To test the hypothesis that developmental anomalies of the corpus callosum (CC), contribute to the pathogenesis of autism, we characterized the type, topography, and severity of CC pathology corresponding to reduced CC areas that are detected by magnetic resonance imaging in the brains of 11 individuals with autism and 11 controls. In the brains of 3 autistic subjects, partial CC agenesis resulted in complete or partial lack of interhemispheric axonal connections in CC segments III-V. In these cases, a combination of focal agenesis and uniform axonal deficit caused reduction of CC areas by 37%, of axon numbers by 62%, and of the numerical density of axons by 39%. In the CC of 8 autistic subjects without agenesis, there was an 18% deficit of the midsagittal CC area, 48.4% deficit of axon numbers, and 37% reduction of the numerical density of axons. The significantly thinner CC, reduced CC area, and uniform axonal deficit in all autistic subjects were classified as CC hypoplasia.
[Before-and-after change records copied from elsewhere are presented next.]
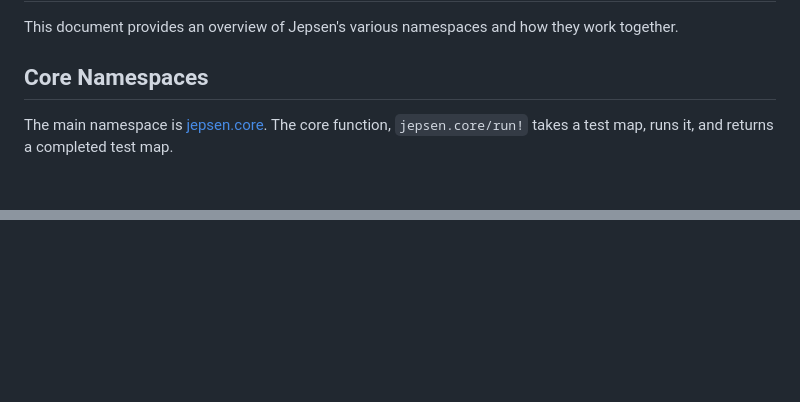
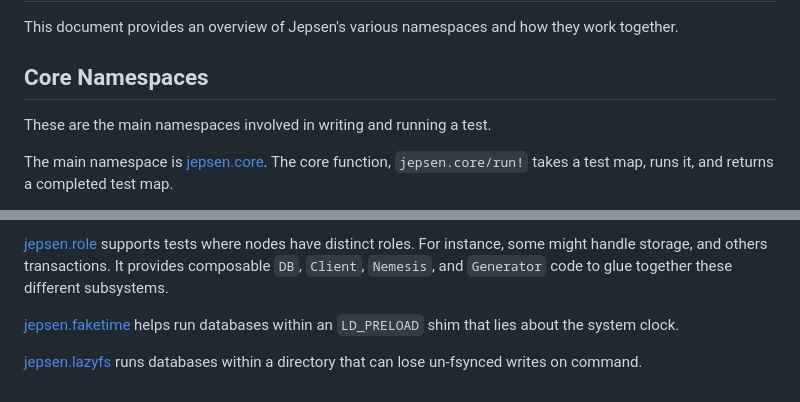
Before and after one commit to jepsen-io/jepsen, a Markdown page: doc/whats-here.md, 2 parts joined by grey strips. GitHub-like rendering; blank space fills up the shorter version.

Commit message:
More what's here docs

```diff
--- a/doc/whats-here.md
+++ b/doc/whats-here.md
@@ -4,6 +4,8 @@ This document provides an overview of Jepsen's various namespaces and how they
 work together.
 
 ## Core Namespaces
+
+These are the main namespaces involved in writing and running a test.
 
 The main namespace is [jepsen.core](/jepsen/src/jepsen/core.clj). The core
 function, `jepsen.core/run!` takes a test map, runs it, and returns a completed
@@ -77,0 +169,10 @@ libraries, [jepsen.control.util](/jepsen/src/jepsen/control/util.clj) and
+[jepsen.role](/jepsen/src/jepsen/role.clj) supports tests where nodes have
+distinct roles. For instance, some might handle storage, and others
+transactions. It provides composable `DB`, `Client`, `Nemesis`, and `Generator`
+code to glue together these different subsystems.
+
+[jepsen.faketime](/jepsen/src/jepsen/faketime.clj) helps run databases within
+an `LD_PRELOAD` shim that lies about the system clock.
+
+[jepsen.lazyfs](/jepsen/src/jepsen/lazyfs.clj) runs databases within a
+directory that can lose un-fsynced writes on command.
```
Also changed, not shown: other parts of doc/whats-here.md (+97 -8 lines).
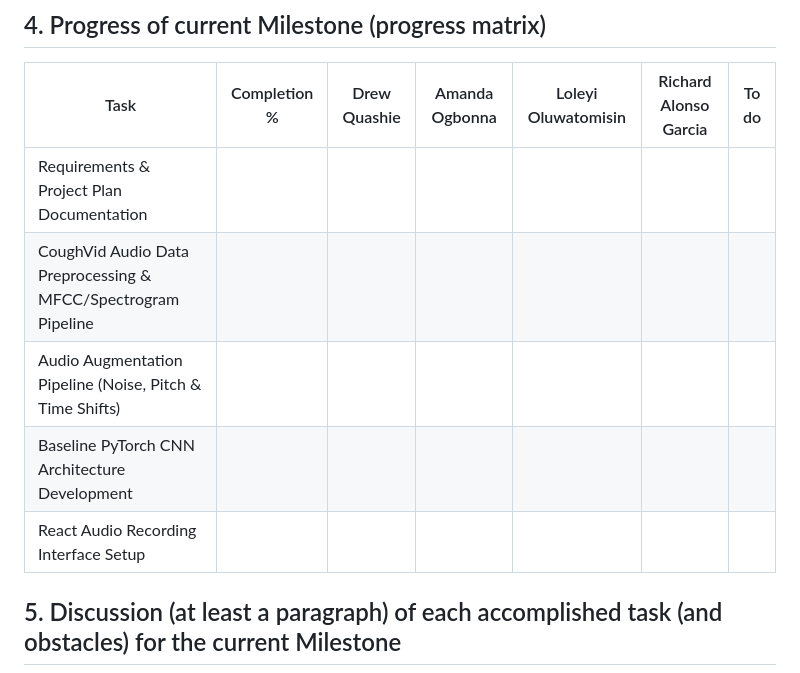
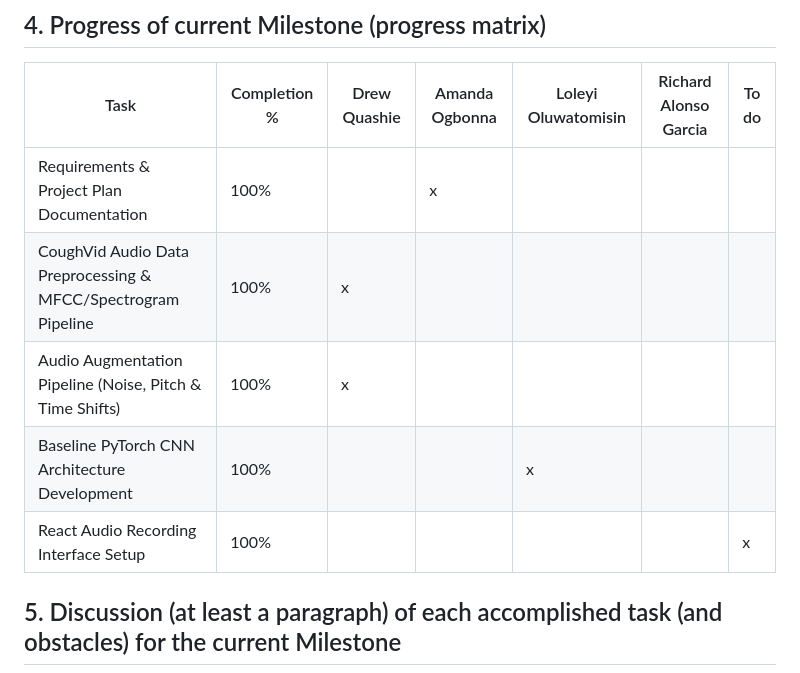
Before and after one commit to loafthecomputerphile/Senior_Design, a Markdown page: milestone1_evaluation.md, the part around the change. GitHub-like rendering.

```diff
--- a/milestone1_evaluation.md
+++ b/milestone1_evaluation.md
@@ -32,11 +32,11 @@ Dr. Zahra Nematzadeh (znematzadeh@fit.edu) — Faculty Advisor, Florida Tech
 
 | Task | Completion % | Drew Quashie | Amanda Ogbonna | Loleyi Oluwatomisin | Richard Alonso Garcia | To do |
 | --- | --- | --- | --- | --- | --- | --- |
-| Requirements & Project Plan Documentation |  |  |  |  |  |  |
-| CoughVid Audio Data Preprocessing & MFCC/Spectrogram Pipeline |  |  |  |  |  |  |
-| Audio Augmentation Pipeline (Noise, Pitch & Time Shifts) |  |  |  |  |  |  |
-| Baseline PyTorch CNN Architecture Development |  |  |  |  |  |  |
-| React Audio Recording Interface Setup |  |  |  |  |  |  |
+| Requirements & Project Plan Documentation | 100% |  | x |  |  |  |
+| CoughVid Audio Data Preprocessing & MFCC/Spectrogram Pipeline | 100% | x |  |  |  |  |
+| Audio Augmentation Pipeline (Noise, Pitch & Time Shifts) | 100% | x |  |  |  |  |
+| Baseline PyTorch CNN Architecture Development | 100% |  |  | x |  |  |
+| React Audio Recording Interface Setup | 100% |  |  |  |  | x |
 
 ## 5. Discussion (at least a paragraph) of each accomplished task (and obstacles) for the current Milestone
 
```
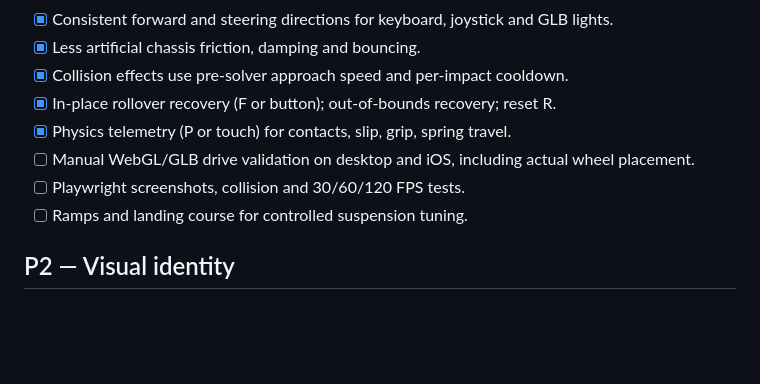
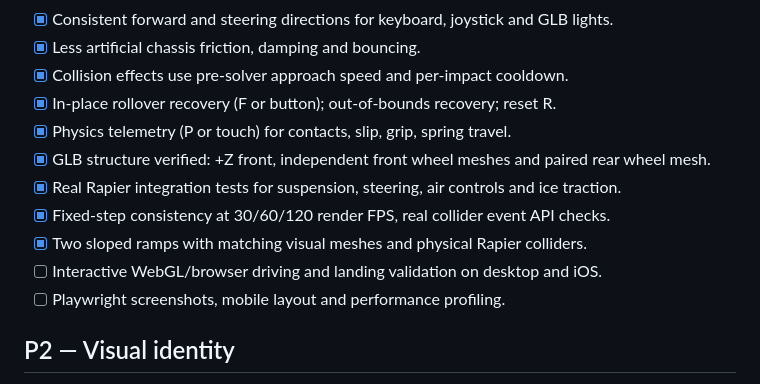
Before and after one commit to JustSadSock/Mini-car-3D, a Markdown page: ROADMAP.md, the part around the change. GitHub-like rendering; blank space fills up the shorter version.

Commit message:
Record verified stage-one physics implementation and remaining browser QA

```diff
--- a/ROADMAP.md
+++ b/ROADMAP.md
@@ -26,9 +26,12 @@
 - [x] Collision effects use pre-solver approach speed and per-impact cooldown.
 - [x] In-place rollover recovery (F or button); out-of-bounds recovery; reset R.
 - [x] Physics telemetry (P or touch) for contacts, slip, grip, spring travel.
-- [ ] Manual WebGL/GLB drive validation on desktop and iOS, including actual wheel placement.
-- [ ] Playwright screenshots, collision and 30/60/120 FPS tests.
-- [ ] Ramps and landing course for controlled suspension tuning.
+- [x] GLB structure verified: +Z front, independent front wheel meshes and paired rear wheel mesh.
+- [x] Real Rapier integration tests for suspension, steering, air controls and ice traction.
+- [x] Fixed-step consistency at 30/60/120 render FPS, real collider event API checks.
+- [x] Two sloped ramps with matching visual meshes and physical Rapier colliders.
+- [ ] Interactive WebGL/browser driving and landing validation on desktop and iOS.
+- [ ] Playwright screenshots, mobile layout and performance profiling.
 
 ## P2 — Visual identity
 - Build a real toy-scale diorama: modeled roads, workbench, rails, ramps, modular props.
```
Thus, the byproduct of partial CC agenesis and hypoplasia is reduction of axonal connections between cortical areas known to be involved in behavioral alterations observed in people with autism.
Keywords: Agenesis; Autism; Corpus callosum; Hypoplasia; Morphometry; Neuropathology; Underconnectivity.
2017 American Association of Neuropathologists, Inc. This work is written by US Government employees and is in the public domain in the US.